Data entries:
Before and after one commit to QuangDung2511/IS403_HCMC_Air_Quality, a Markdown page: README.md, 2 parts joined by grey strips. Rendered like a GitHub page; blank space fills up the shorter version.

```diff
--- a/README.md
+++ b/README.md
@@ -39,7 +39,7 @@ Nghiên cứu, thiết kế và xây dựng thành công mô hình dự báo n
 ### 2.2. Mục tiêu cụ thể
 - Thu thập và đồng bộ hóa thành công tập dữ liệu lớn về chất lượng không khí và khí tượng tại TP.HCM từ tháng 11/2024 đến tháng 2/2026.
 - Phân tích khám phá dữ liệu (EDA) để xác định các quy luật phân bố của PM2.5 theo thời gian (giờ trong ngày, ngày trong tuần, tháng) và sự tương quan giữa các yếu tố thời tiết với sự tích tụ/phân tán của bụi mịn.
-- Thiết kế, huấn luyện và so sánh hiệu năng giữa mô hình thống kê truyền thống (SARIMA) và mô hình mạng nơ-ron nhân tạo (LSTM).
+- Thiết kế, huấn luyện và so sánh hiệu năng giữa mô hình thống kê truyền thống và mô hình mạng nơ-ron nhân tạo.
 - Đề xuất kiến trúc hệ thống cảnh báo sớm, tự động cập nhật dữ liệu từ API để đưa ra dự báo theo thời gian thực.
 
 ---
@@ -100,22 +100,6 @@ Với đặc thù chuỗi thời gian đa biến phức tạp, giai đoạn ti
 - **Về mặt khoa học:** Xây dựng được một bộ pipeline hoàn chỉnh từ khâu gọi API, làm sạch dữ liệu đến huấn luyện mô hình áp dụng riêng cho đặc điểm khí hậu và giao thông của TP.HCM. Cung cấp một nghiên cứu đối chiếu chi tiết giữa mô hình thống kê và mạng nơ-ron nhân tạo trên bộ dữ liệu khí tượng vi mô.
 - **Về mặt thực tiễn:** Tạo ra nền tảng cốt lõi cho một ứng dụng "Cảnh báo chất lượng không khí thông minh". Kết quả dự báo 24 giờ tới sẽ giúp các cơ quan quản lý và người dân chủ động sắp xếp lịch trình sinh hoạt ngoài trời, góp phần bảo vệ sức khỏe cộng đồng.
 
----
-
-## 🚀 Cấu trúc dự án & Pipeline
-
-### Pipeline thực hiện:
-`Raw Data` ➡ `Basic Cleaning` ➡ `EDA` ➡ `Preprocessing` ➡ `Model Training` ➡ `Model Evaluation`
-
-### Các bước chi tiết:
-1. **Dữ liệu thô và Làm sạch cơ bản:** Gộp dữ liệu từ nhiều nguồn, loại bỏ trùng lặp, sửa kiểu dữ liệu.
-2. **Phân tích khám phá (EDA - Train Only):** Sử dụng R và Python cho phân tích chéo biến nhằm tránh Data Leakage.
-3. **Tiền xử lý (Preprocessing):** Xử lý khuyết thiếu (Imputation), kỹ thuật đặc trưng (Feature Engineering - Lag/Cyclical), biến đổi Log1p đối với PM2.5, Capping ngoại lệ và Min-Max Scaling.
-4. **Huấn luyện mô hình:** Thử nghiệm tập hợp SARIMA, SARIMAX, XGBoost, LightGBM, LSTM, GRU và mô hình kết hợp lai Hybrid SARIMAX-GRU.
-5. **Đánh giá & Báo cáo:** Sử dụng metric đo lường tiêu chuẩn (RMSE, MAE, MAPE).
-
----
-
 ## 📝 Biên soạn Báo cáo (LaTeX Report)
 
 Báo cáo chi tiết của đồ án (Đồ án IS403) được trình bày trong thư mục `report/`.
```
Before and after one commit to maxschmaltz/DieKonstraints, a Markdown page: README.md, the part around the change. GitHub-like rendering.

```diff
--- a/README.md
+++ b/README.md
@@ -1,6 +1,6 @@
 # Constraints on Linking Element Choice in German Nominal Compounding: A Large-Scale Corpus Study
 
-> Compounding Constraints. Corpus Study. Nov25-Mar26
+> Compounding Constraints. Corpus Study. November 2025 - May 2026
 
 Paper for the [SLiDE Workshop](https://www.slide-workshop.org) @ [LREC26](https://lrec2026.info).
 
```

Problem requirements: Your answer must be the records themselves, output again exactly.

Reply to the task:
Before and after one commit to QuangDung2511/IS403_HCMC_Air_Quality, a Markdown page: README.md, 2 parts joined by grey strips. Rendered like a GitHub page; blank space fills up the shorter version.

```diff
--- a/README.md
+++ b/README.md
@@ -39,7 +39,7 @@ Nghiên cứu, thiết kế và xây dựng thành công mô hình dự báo n
 ### 2.2. Mục tiêu cụ thể
 - Thu thập và đồng bộ hóa thành công tập dữ liệu lớn về chất lượng không khí và khí tượng tại TP.HCM từ tháng 11/2024 đến tháng 2/2026.
 - Phân tích khám phá dữ liệu (EDA) để xác định các quy luật phân bố của PM2.5 theo thời gian (giờ trong ngày, ngày trong tuần, tháng) và sự tương quan giữa các yếu tố thời tiết với sự tích tụ/phân tán của bụi mịn.
-- Thiết kế, huấn luyện và so sánh hiệu năng giữa mô hình thống kê truyền thống (SARIMA) và mô hình mạng nơ-ron nhân tạo (LSTM).
+- Thiết kế, huấn luyện và so sánh hiệu năng giữa mô hình thống kê truyền thống và mô hình mạng nơ-ron nhân tạo.
 - Đề xuất kiến trúc hệ thống cảnh báo sớm, tự động cập nhật dữ liệu từ API để đưa ra dự báo theo thời gian thực.
 
 ---
@@ -100,22 +100,6 @@ Với đặc thù chuỗi thời gian đa biến phức tạp, giai đoạn ti
 - **Về mặt khoa học:** Xây dựng được một bộ pipeline hoàn chỉnh từ khâu gọi API, làm sạch dữ liệu đến huấn luyện mô hình áp dụng riêng cho đặc điểm khí hậu và giao thông của TP.HCM. Cung cấp một nghiên cứu đối chiếu chi tiết giữa mô hình thống kê và mạng nơ-ron nhân tạo trên bộ dữ liệu khí tượng vi mô.
 - **Về mặt thực tiễn:** Tạo ra nền tảng cốt lõi cho một ứng dụng "Cảnh báo chất lượng không khí thông minh". Kết quả dự báo 24 giờ tới sẽ giúp các cơ quan quản lý và người dân chủ động sắp xếp lịch trình sinh hoạt ngoài trời, góp phần bảo vệ sức khỏe cộng đồng.
 
----
-
-## 🚀 Cấu trúc dự án & Pipeline
-
-### Pipeline thực hiện:
-`Raw Data` ➡ `Basic Cleaning` ➡ `EDA` ➡ `Preprocessing` ➡ `Model Training` ➡ `Model Evaluation`
-
-### Các bước chi tiết:
-1. **Dữ liệu thô và Làm sạch cơ bản:** Gộp dữ liệu từ nhiều nguồn, loại bỏ trùng lặp, sửa kiểu dữ liệu.
-2. **Phân tích khám phá (EDA - Train Only):** Sử dụng R và Python cho phân tích chéo biến nhằm tránh Data Leakage.
-3. **Tiền xử lý (Preprocessing):** Xử lý khuyết thiếu (Imputation), kỹ thuật đặc trưng (Feature Engineering - Lag/Cyclical), biến đổi Log1p đối với PM2.5, Capping ngoại lệ và Min-Max Scaling.
-4. **Huấn luyện mô hình:** Thử nghiệm tập hợp SARIMA, SARIMAX, XGBoost, LightGBM, LSTM, GRU và mô hình kết hợp lai Hybrid SARIMAX-GRU.
-5. **Đánh giá & Báo cáo:** Sử dụng metric đo lường tiêu chuẩn (RMSE, MAE, MAPE).
-
----
-
 ## 📝 Biên soạn Báo cáo (LaTeX Report)
 
 Báo cáo chi tiết của đồ án (Đồ án IS403) được trình bày trong thư mục `report/`.
```
Before and after one commit to maxschmaltz/DieKonstraints, a Markdown page: README.md, the part around the change. GitHub-like rendering.

```diff
--- a/README.md
+++ b/README.md
@@ -1,6 +1,6 @@
 # Constraints on Linking Element Choice in German Nominal Compounding: A Large-Scale Corpus Study
 
-> Compounding Constraints. Corpus Study. Nov25-Mar26
+> Compounding Constraints. Corpus Study. November 2025 - May 2026
 
 Paper for the [SLiDE Workshop](https://www.slide-workshop.org) @ [LREC26](https://lrec2026.info).
 
```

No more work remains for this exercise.